Medicare Advantage and Reinsurance. CMS surprised many when it unexpectedly announced in the 2018 Advance Notice that “quota share arrangements, a pro rata reinsurance where the insurer and the reinsurer share risk (possibly from the first dollar of coverage) based upon an agreed percentage . . . [are] not permissible” under 42 U.S.C. § 1395w-25.  This statement threatened to expose Medicare Advantage organizations that have entered into quota share reinsurance arrangements to enforcement actions for noncompliance with CMS requirements.

Commenters to the Advance Notice educated CMS on quota share reinsurance arrangements including that Medicare Advantage organizations “continue to be responsible to enrollees for full risk of the MA services when the organization has reinsurance arrangements.”  In response, CMS did not proceed with the interpretation that quota share reinsurance is not permitted by the statute.   CMS acknowledged that “the details of an arrangement (whether reinsurance or otherwise) for an MAO to share, transfer, or otherwise shift the risks identified in the exceptions listed in the statute are generally not limited by the statutory text.  The statute permits MA organizations to share risk proportionally, so long as the risk (the type and amount) is in the exceptions.”
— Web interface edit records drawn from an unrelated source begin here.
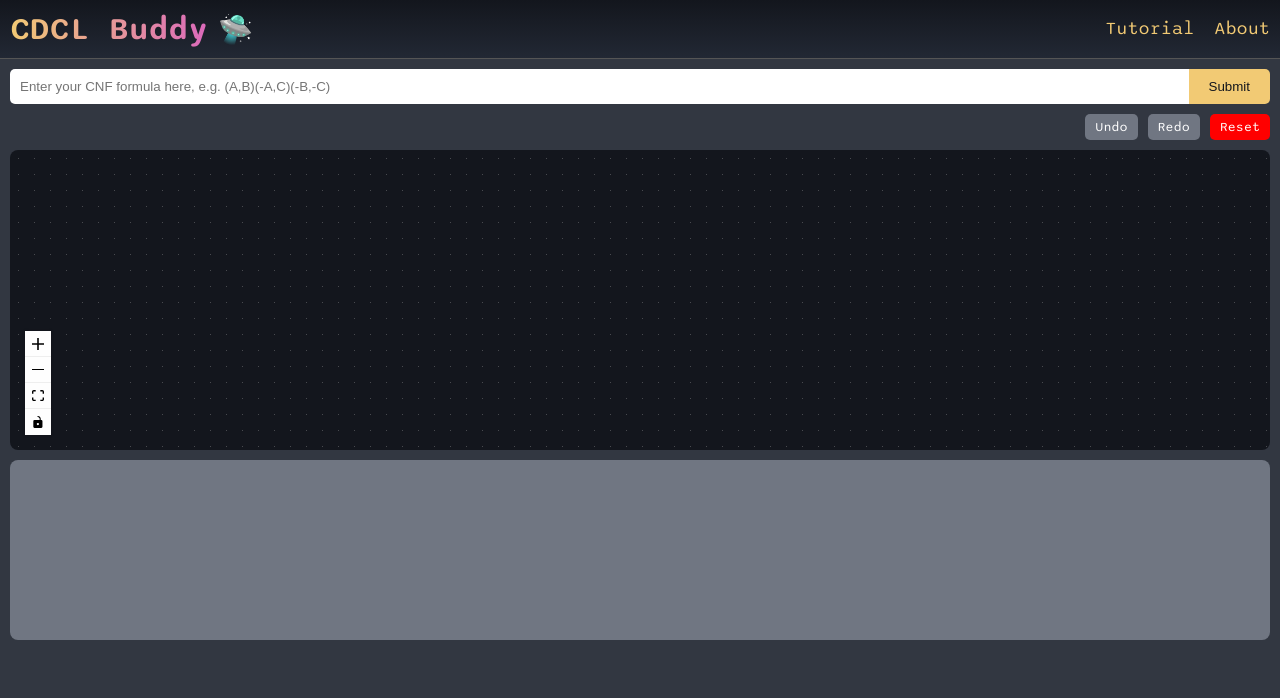
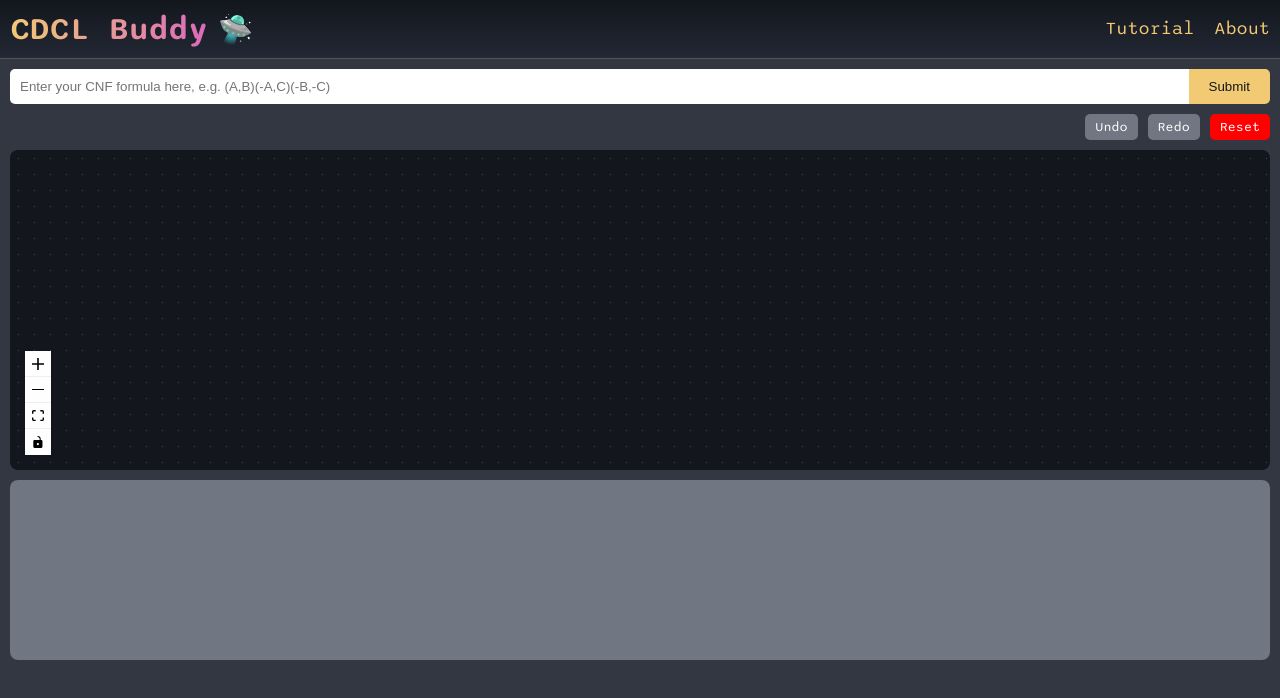
Before and after one commit to toluooshy/CDCL-Buddy, a React (Create React App) app: page / in a window 1280 px wide. Shown: the top 698 px of the page. Built offline with nearby package versions, Linux system fonts and the light colour scheme.

Commit message:
UI Updates.

```diff
--- a/src/App.js
+++ b/src/App.js
@@ -261,7 +261,7 @@ const PlayzoneGraph = ({ playzoneData, onDropVariable, active }) => {
     <div
       style={{
         width: "100%",
-        height: 300,
+        height: 320,
         margin: "5px auto",
         backgroundColor: "#13161d",
         borderRadius: 8,
@@ -1275,6 +1275,7 @@ const App = () => {
                     display: "flex",
                     justifyContent: "flex-start",
                     flexWrap: "wrap",
+                    paddingBottom: 10,
                   }}
                 >
                   {clauses.map((clause, index) => (
```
Request for Information.  CMS solicits ideas for regulatory, sub-regulatory, policy, practice and procedural changes to better accomplish these goals of benefit flexibility and efficiency.  According to CMS, ideas could include recommendations regarding benefit design, operational or network composition flexibility, supporting the doctor-patient relationship in care delivery, and facilitating individual preferences.  Other ideas include recommendations regarding changes to the way plans are paid and monitored and measured.  Another area could be recommendations regarding when and how CMS issues regulations and policies and how CMS can simplify rules and policies for beneficiaries, providers and plans.  CMS asks for clear and concise proposals that include data and specific examples that could be implemented within the law to increase benefit flexibility, innovation and more affordable plan choices for beneficiaries.  CMS welcomes analysis of its authority for any proposals that involve novel legal questions.  Submissions are due by April 24, 2017 and should be sent to PartCDcomments@cms.hhs.gov with “2017 Transformation Ideas” in the subject line.